By Christine Ryan
Time-zone changes, jet lag, strange noises, beds that are simply different from what you’re used to—even people who usually have no trouble sleeping can become insomniacs away from home. Here, our sleep team and travel editors share the gear they use to cope with restless nights on the road, vetted through hours of testing and years of personal experience.
First, ensure that you have the most important elements: darkness, quiet, warmth, and head support, especially if you’re on a plane or in a car.
At home, you’d be able to install blackout curtains or blinds. On the road, covering your eyes is often your only option for blocking out light.
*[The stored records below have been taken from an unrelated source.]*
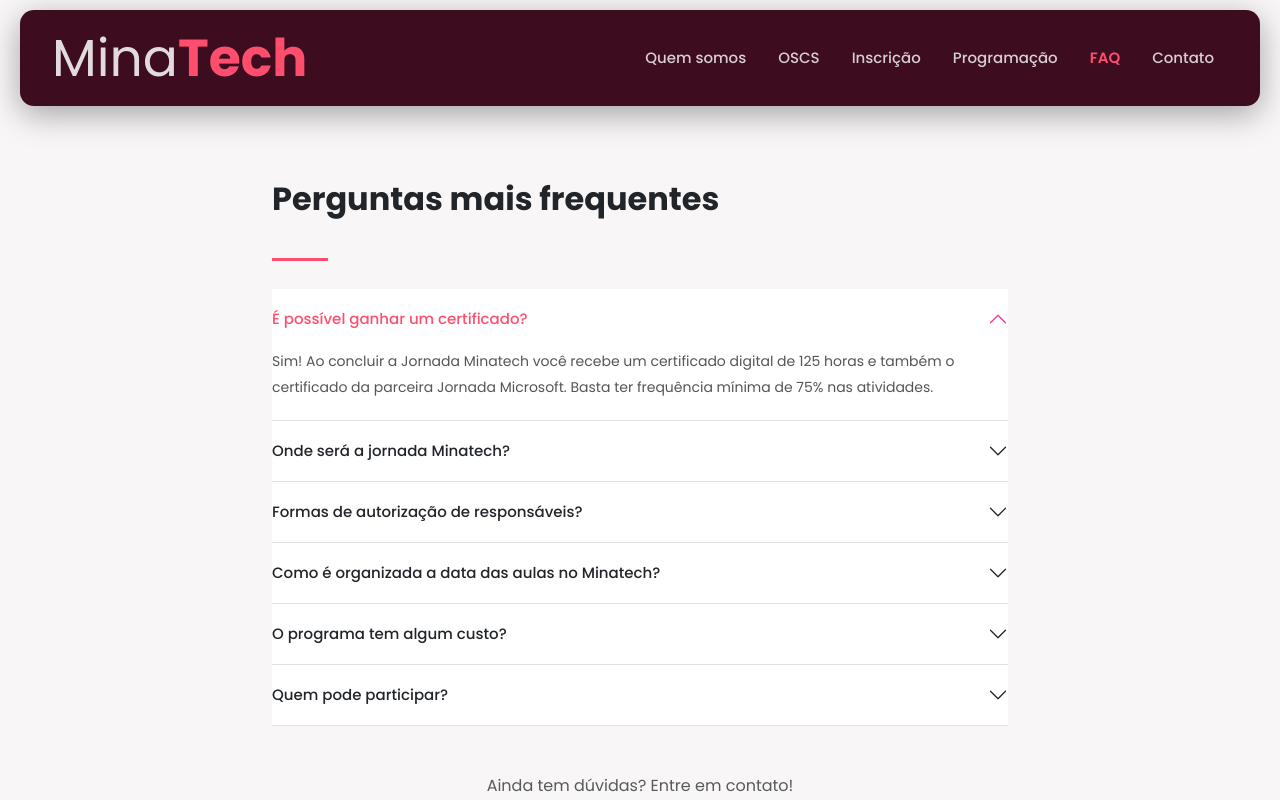
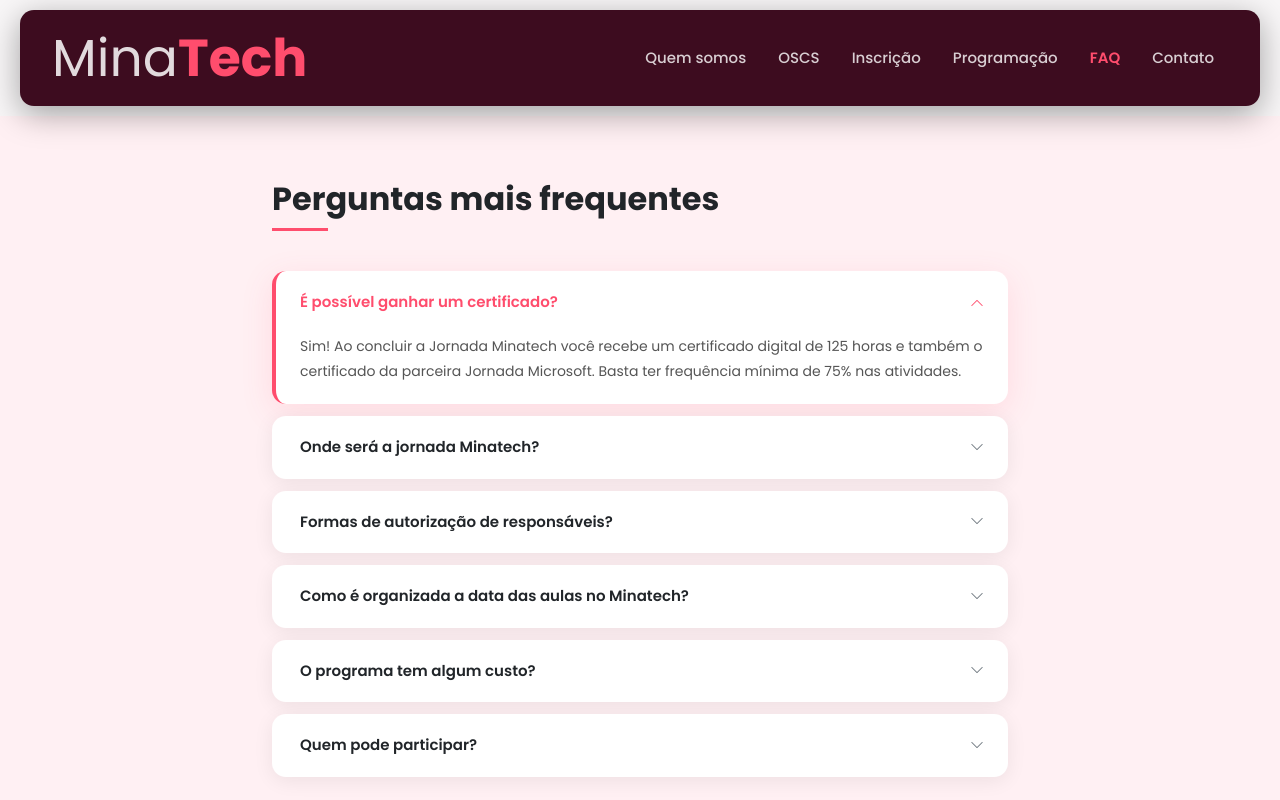
Before and after one commit to BrennoHisgail/minatech_projeto_aplicado, a React (Vite) app: page /faq in a window 1280 px wide. Shown: the top 800 px of the page. Built offline with nearby package versions, Linux system fonts and the light colour scheme; no server answers.

Commit message:
feat: integração Supabase, redesign FAQ e correções no formulário de inscrição

```diff
--- a/package.json
+++ b/package.json
@@ -9,6 +9,7 @@
     "preview": "vite preview"
   },
   "dependencies": {
+    "@supabase/supabase-js": "^2.108.1",
     "bootstrap": "^5.3.2",
     "bootstrap-icons": "^1.11.3",
     "react": "^18.3.1",
--- a/src/App.css
+++ b/src/App.css
@@ -519,29 +519,77 @@ img { max-width: 100%; display: block; }
 /* ============================================================
    COMPONENTE — FAQ ACCORDION
    ============================================================ */
-.faq-section { padding: 64px 0; }
-.faq-section h1 { font-size: 32px; font-weight: 700; margin-bottom: 40px; }
-
-.accordion-minatech .accordion-item {
-  border: none; border-bottom: 1px solid var(--border); border-radius: 0 !important;
+.faq-section {
+  padding: 64px 0;
+  background: var(--primary-light);
 }
-.accordion-minatech .accordion-button {
-  font-size: 15px; font-weight: 500;
-  color: var(--text-dark); background: transparent;
-  padding: 20px 0; box-shadow: none;
-}
-.accordion-minatech .accordion-button:not(.collapsed) {
-  color: var(--primary); background: transparent; box-shadow: none;
-}
-.accordion-minatech .accordion-button:not(.collapsed)::after {
-  filter: invert(20%) sepia(90%) saturate(3000%) hue-rotate(310deg);
-}
-.accordion-minatech .accordion-body {
-  padding: 0 0 20px; font-size: 14px; line-height: 1.8; color: #555;
+.faq-section h1 {
+  font-size: 32px;
+  font-weight: 700;
+  margin-bottom: 4px;
 }
 
-/* Fade ao abrir item do accordion via React state */
-.accordion-minatech .accordion-body { animation: fadeIn .25s ease; }
+.accordion-minatech {
+  display: flex;
+  flex-direction: column;
+  gap: 12px;
+  margin-top: 40px;
+}
+
+.faq-card {
+  background: #fff;
+  border-radius: 14px;
+  box-shadow: 0 4px 20px rgba(0,0,0,.07);
+  border-left: 4px solid transparent;
+  overflow: hidden;
+  transition: box-shadow .3s, border-color .3s;
+}
+.faq-card--open {
+  border-left-color: var(--primary);
+  box-shadow: 0 8px 32px rgba(255,77,109,.13);
+}
+
+.faq-question {
+  width: 100%;
+  background: none;
+  border: none;
+  padding: 20px 24px;
+  display: flex;
+  justify-content: space-between;
+  align-items: center;
+  gap: 16px;
+  text-align: left;
+  font-family: 'Poppins', sans-serif;
+  font-size: 15px;
+  font-weight: 600;
+  color: var(--text-dark);
+  cursor: pointer;
+  transition: color .2s;
+}
+.faq-card--open .faq-question { color: var(--primary); }
+
+.faq-chevron {
+  flex-shrink: 0;
+  font-size: 14px;
+  transition: transform .3s ease;
+  color: var(--text-muted);
+}
+.faq-chevron.open {
+  transform: rotate(180deg);
+  color: var(--primary);
+}
+
+.faq-answer {
+  padding: 0 24px 20px;
+  animation: fadeIn .25s ease;
+}
+.faq-answer p {
+  font-size: 14px;
+  line-height: 1.8;
+  color: #555;
+  margin: 0;
+}
+
 @keyframes fadeIn {
   from { opacity: 0; transform: translateY(-4px); }
   to   { opacity: 1; transform: translateY(0);    }
--- a/src/components/DonationForm.jsx
+++ b/src/components/DonationForm.jsx
@@ -1,12 +1,29 @@
 import { useState } from 'react'
+import { supabase } from '../lib/supabase'
 
 export default function DonationForm() {
-  const [form, setForm]       = useState({ nome: '', email: '' })
-  const [copied, setCopied]   = useState(false)
-  const [done, setDone]       = useState(false)
+  const [form, setForm]         = useState({ nome: '', email: '' })
+  const [copied, setCopied]     = useState(false)
+  const [done, setDone]         = useState(false)
+  const [loading, setLoading]   = useState(false)
+  const [erro, setErro]         = useState(null)
 
-  const change  = (e) => setForm({ ...form, [e.target.name]: e.target.value })
-  const submit  = (e) => { e.preventDefault(); setDone(true) }
+  const change = (e) => setForm({ ...form, [e.target.name]: e.target.value })
+
+  const submit = async (e) => {
+    e.preventDefault()
+    setLoading(true)
+    setErro(null)
+
+    const { error } = await supabase.from('doacoes').insert({
+      nome:  form.nome,
+      email: form.email,
+    })
+
+    setLoading(false)
+    if (error) { setErro('Erro ao registrar doação. Tente novamente.'); return }
+    setDone(true)
+  }
 
   const copyPix = () => {
     navigator.clipboard.writeText('minatech.floripa@gmail.com')
@@ -64,8 +81,12 @@ export default function DonationForm() {
           </button>
         </div>
 
-        <button type="submit" className="btn btn-pink w-100 mt-3 py-3">
-          Concluir doação
+        {erro && <p className="text-danger mt-2 mb-0" style={{ fontSize: 14 }}>{erro}</p>}
+        <button type="submit" className="btn btn-pink w-100 mt-3 py-3" disabled={loading}>
+          {loading
+            ? <><span className="spinner-border spinner-border-sm me-2" />Enviando...</>
+            : 'Concluir doação'
+          }
         </button>
 
       </form>
--- a/src/components/FaqAccordion.jsx
+++ b/src/components/FaqAccordion.jsx
@@ -7,11 +7,11 @@ const FAQS = [
   },
   {
     question: 'Onde será a jornada Minatech?',
-    answer:   'A jornada será realizada em Menino, Florianópolis, Blumenau, Joinville e Chapecó. Elas se uniram para fazer a Jornada Minatech acontecer em diversas regiões de Santa Catarina.',
+    answer:   'A jornada será realizada em Florianópolis, Blumenau, Joinville e Chapecó — cidades que se uniram para fazer a Jornada Minatech acontecer em diversas regiões de Santa Catarina.',
   },
   {
     question: 'Formas de autorização de responsáveis?',
-    answer:   'Sim, se você tem menos de 18 anos, é necessário que um responsável confirme sua autorização. O termo será enviado por e-mail após a inscrição e deverá ser devolvido assinado em até 5 dias úteis.',
+    answer:   'Se você tem menos de 18 anos, é necessário que um responsável confirme sua autorização. O termo será enviado por e-mail após a inscrição e deverá ser devolvido assinado em até 5 dias úteis.',
   },
   {
     question: 'Como é organizada a data das aulas no Minatech?',
@@ -28,29 +28,25 @@ const FAQS = [
 ]
 
 export default function FaqAccordion() {
-  /* Índice do item aberto; -1 = nenhum */
   const [open, setOpen] = useState(0)
-
   const toggle = (i) => setOpen(open === i ? -1 : i)
 
   return (
-    <div className="accordion accordion-minatech">
+    <div className="accordion-minatech">
       {FAQS.map((faq, i) => (
-        <div className="accordion-item" key={i}>
-          <h2 className="accordion-header">
-            <button
-              className={`accordion-button ${open !== i ? 'collapsed' : ''}`}
-              type="button"
-              onClick={() => toggle(i)}
-            >
-              {faq.question}
-            </button>
-          </h2>
+        <div className={`faq-card${open === i ? ' faq-card--open' : ''}`} key={i}>
+          <button
+            className="faq-question"
+            onClick={() => toggle(i)}
+            aria-expanded={open === i}
+          >
+            <span>{faq.question}</span>
+            <i className={`bi bi-chevron-down faq-chevron${open === i ? ' open' : ''}`} />
+          </button>
 
-          {/* Exibe o corpo apenas quando aberto (React controla, sem Bootstrap JS) */}
           {open === i && (
-            <div className="accordion-collapse collapse show">
-              <div className="accordion-body">{faq.answer}</div>
+            <div className="faq-answer">
+              <p>{faq.answer}</p>
             </div>
           )}
         </div>
--- /dev/null
+++ b/src/lib/supabase.js
@@ -0,0 +1,6 @@
+import { createClient } from '@supabase/supabase-js'
+
+const url = import.meta.env.VITE_SUPABASE_URL
+const key = import.meta.env.VITE_SUPABASE_ANON_KEY
+
+export const supabase = createClient(url, key)
```
Also changed, not shown: src/components/MultiStepForm.jsx (+69 -21 lines), 1 other file (tests, documents, lock files or other folders).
A mask can also help you cope with a partner who likes to read in bed.
Feels like it’s not there
Flat and soft
Noise-cancelling earbuds (and earplugs)
If you’re on a plane (or train or automobile), wearing earbuds that actively block the sound of the engines and your fellow passengers is worth the mild annoyance of having things in your ears while you’re trying to sleep.
The best Bluetooth earbuds
The best noise-cancelling earbuds
Best budget noise-cancelling headphones
The cheapest way to block out noise
These headphone-headband hybrids don’t actively cancel noise, so they’re not great for loud planes. For hotels and other terrestrial locations, though, they’re the most comfortable way to listen to whatever music or sounds soothe you.
Headphones you can’t feel
Studies show that random, electronic white noise works better than rainfall or other natural sounds to mask aural clutter. Apps are the most convenient way to create it, but the most effective option is a machine—and some are surprisingly portable.
The best white noise machine
A customizable app
A packable blanket or throw serves two useful purposes for the traveler: providing extra warmth when the plane or hotel’s industrial-strength AC kicks in, and offering a modicum of privacy in any situation where you’re trying to sleep in public.
Warmth and comfort for car or hotel
Best for the plane
A travel pillow—also known as a neck pillow—may seem like a waste of packing space, especially given that it won’t be much use at your destination. But starting off your trip in a somewhat well-rested state is worth bringing the extra gear.
The most supportive pillow
Its tall memory-foam walls let it offer more support than any other pillow we tested. It’s also shaped to sit flush against a headrest, and it compresses to a manageable size.
A pillow you can get at the airport
A pillow for side-sleepers and space savers
Encouraging better sleep habits and setting the right mood can help too.
These apps include smart alarms, which you can set to wake you up when you’re in a light sleep mode, helping to avoid grogginess. Some apps offer advice on how to improve your sleep, too.
The most useful sleep app
Basic sleep info for Android
For many of us, the thing we miss most about not being in our own beds is our own pillow. Bringing a beloved one might relax you and make you more likely to drop off.
For back- and side-sleepers
Between a regular pillow and a travel one
Along with teaching you the tools to cope with churning monkey mind, these apps include guided sleep meditations meant to help you wind down at night.
A meditation app for beginners
Even if pajamas aren’t your thing at home, wearing them when you’re sleeping in a strange place can make you feel just a bit more secure. And not having to scramble for clothes when the fire alarm goes off—it’s happened to us—is a plus.
A set of PJs for women
PJ bottoms for guys
PJs for the kids
These soft, thick 100 percent cotton jammies stand up to years of wear. They come in many striped varieties, as well as shorty versions that are perfect for hot summer nights. Kids sizes start at 0 to 3 months and go up to 14/16.
Although many people would say that too much ambient light gets in the way of their sleep, some others (and not all of them are children) find a warm, flickering light to be a reassuring presence in a new place.
Having a hot drink after dinner can serve as a calming transition to bedtime, but coffee and regular caffeinated tea pose the obvious, jittery problems, and not everyone can stomach warm milk. Herbal teas are the perfect compromise.
Our favorite relaxing tea
Things to avoid
Alcoholic drinks: As tempting as a nightcap might be, resist if you’re concerned about getting a good night’s rest. A few drinks might make you drowsy, but research has shown that alcohol disrupts restorative REM sleep—and the more you imbibe, the worse the effects.
Tablets: Or at least reduce the time you spend using your tablet close to bedtime, even if yours has a “night” mode that shifts the display away from the melatonin-blocking blue end of the spectrum. To read yourself to sleep, bring a book.
Blue-light glasses: For $200 or so, you can buy glasses to help you change time zones. The science behind them is legit in that the blue/green light they emit can help reset your clock. But sunlight works almost as well, and it’s free—just take a walk after you land.